Entries shown START
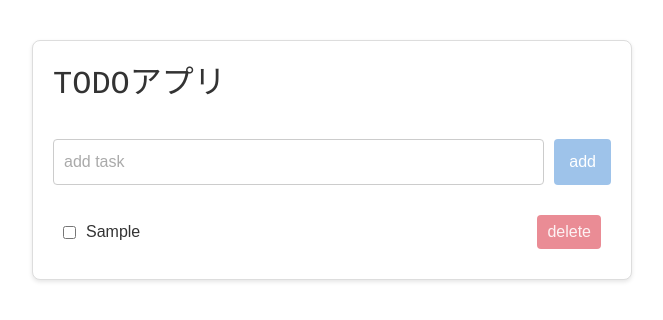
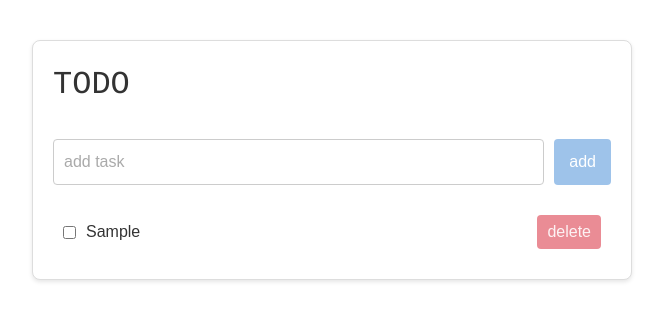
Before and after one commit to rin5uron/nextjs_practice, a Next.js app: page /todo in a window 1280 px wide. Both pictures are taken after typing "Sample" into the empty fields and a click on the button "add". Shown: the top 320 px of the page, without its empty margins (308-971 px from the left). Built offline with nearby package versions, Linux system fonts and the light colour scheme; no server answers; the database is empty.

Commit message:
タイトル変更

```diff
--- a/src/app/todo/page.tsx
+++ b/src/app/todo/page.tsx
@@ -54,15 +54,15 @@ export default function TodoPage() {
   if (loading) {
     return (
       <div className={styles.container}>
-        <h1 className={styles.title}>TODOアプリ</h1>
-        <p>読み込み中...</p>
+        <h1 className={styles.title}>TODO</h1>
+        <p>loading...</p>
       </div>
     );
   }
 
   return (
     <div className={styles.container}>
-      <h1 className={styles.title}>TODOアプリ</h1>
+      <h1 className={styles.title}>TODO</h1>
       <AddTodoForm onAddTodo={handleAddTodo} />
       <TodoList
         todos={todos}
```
Entries shown END
What the task asks – With images omitted, retype the data word for word.

Expected output –
Before and after one commit to rin5uron/nextjs_practice, a Next.js app: page /todo in a window 1280 px wide. Both pictures are taken after typing "Sample" into the empty fields and a click on the button "add". Shown: the top 320 px of the page, without its empty margins (308-971 px from the left). Built offline with nearby package versions, Linux system fonts and the light colour scheme; no server answers; the database is empty.

Commit message:
タイトル変更

```diff
--- a/src/app/todo/page.tsx
+++ b/src/app/todo/page.tsx
@@ -54,15 +54,15 @@ export default function TodoPage() {
   if (loading) {
     return (
       <div className={styles.container}>
-        <h1 className={styles.title}>TODOアプリ</h1>
-        <p>読み込み中...</p>
+        <h1 className={styles.title}>TODO</h1>
+        <p>loading...</p>
       </div>
     );
   }
 
   return (
     <div className={styles.container}>
-      <h1 className={styles.title}>TODOアプリ</h1>
+      <h1 className={styles.title}>TODO</h1>
       <AddTodoForm onAddTodo={handleAddTodo} />
       <TodoList
         todos={todos}
```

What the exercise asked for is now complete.